This is an interesting question, but it has more to do with English and its phonology than it does Japanese. I think those Japanese users on Yahoo who state they hear 「アナ」 in the English version of the movie pretty much hit it on the mark.
tl;dr: You don't nasalize the first vowel /æ/ when pronouncing that name in English, unlike some other languages, thus creating a difference between translations of that name from various languages, represented by that ン.
English is not a nasal language, as is often said about the language when compared to other similarly widely spoken languages like French or Portuguese. Yes, it's true English doesn't have fully nasalized vowels as French, Portuguese, and some other languages do. But there's a twist: partial nasalization of vowels does occur in English. Let me give you a few examples to illustrate this point which I think any fluent speaker of English will get.
When you say this word, you simply go from the consonant /m/ to the vowel /i/ and there is nothing to follow /i/ which brings up the rear. There is no nasality involved after /m/. When executing the vowel all air goes through the mouth.
When you say this word, you go from /m/ to /i/, and then conclude with the nasal /n/. The magic happens before you go into nasal mode. Most English speakers, when they get ready for the nasal consonant, partially nasalize the preceding vowel, which in this case is /i/. The nasal flap in the back of your mouth, situated around the soft palate, diverts the air and channels part of it to the nasal passage. Try and pronounce it a few times and you will get the idea.
When you pronounce this word, the partial nasalization process that happens with "mean" doesn't happen here, because of this other phenomenon in English: partial nasalization doesn't occur in the same word if the only sound between them is a nasal consonant. So with "meaning" you don't nasalize the /i/. In fact it is an often heard mistake from English learners to nasalize vowels in words like this.
Again nasalization is possible here because between /eɪ/ and /ɪ/ there are two consonants now /nt/ and there is a break after the nasal /n/. And thus partial nasalization can occur with the diphthong /eɪ/.
* Note: I borrowed Macmillan English Dictionary's phonetic symbols which might deviate ever so slightly from the standard IPA but that's really not important here.

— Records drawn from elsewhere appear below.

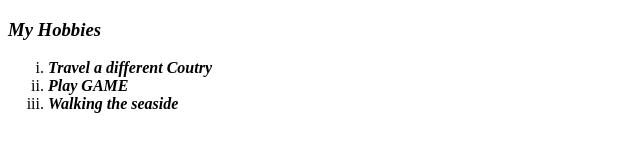
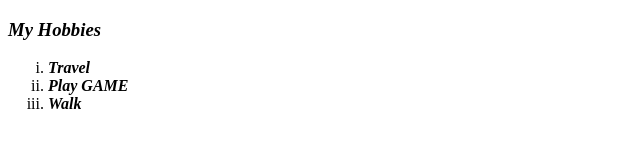
Before and after one commit to polatkayhan/cv, a plain HTML site: page My Hobbies.html in a window 1280 px wide. Shown: the whole page, without its empty margins (0-640 px from the left). Drawn offline with Linux system fonts and the light colour scheme.

Commit message:
Update My Hobbies.html

```diff
--- a/My Hobbies.html
+++ b/My Hobbies.html
@@ -10,9 +10,9 @@
 <body>
     <h3><strong><em> My Hobbies</em> </strong></h3>
     <ol type="i">
-        <li><strong><em>Travel a different Coutry</em> </strong></li>
+        <li><strong><em>Travel </em> </strong></li>
         <li><strong><em>Play GAME</em> </strong></li>
-        <li><strong><em>Walking the seaside</em> </strong></li>
+        <li><strong><em>Walk</em> </strong></li>
     </ol>
 
 </body>
```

Back to Anna. The pronunciation of the name Anna /ˈænə/ follows the same rules (I say rules but these things are descriptive, namely they describe how natural speech is). That tells us you don't nasalize the first vowel and you shouldn't add an extra ン when you transcribe it in Japanese, which is exactly what the translators did here. It is a clear-cut /æ/ + /nə/. And that's why to a lot of Japanese ears it sounds like アナ, as it should.
In comparison, the name Anna (Анна) is pronounced differently in Russian with distinct nasalization. Listen to this. That's why the Japanese title of Leo Tolstoy's «Анна Каренина» is アンナ・カレーニナ.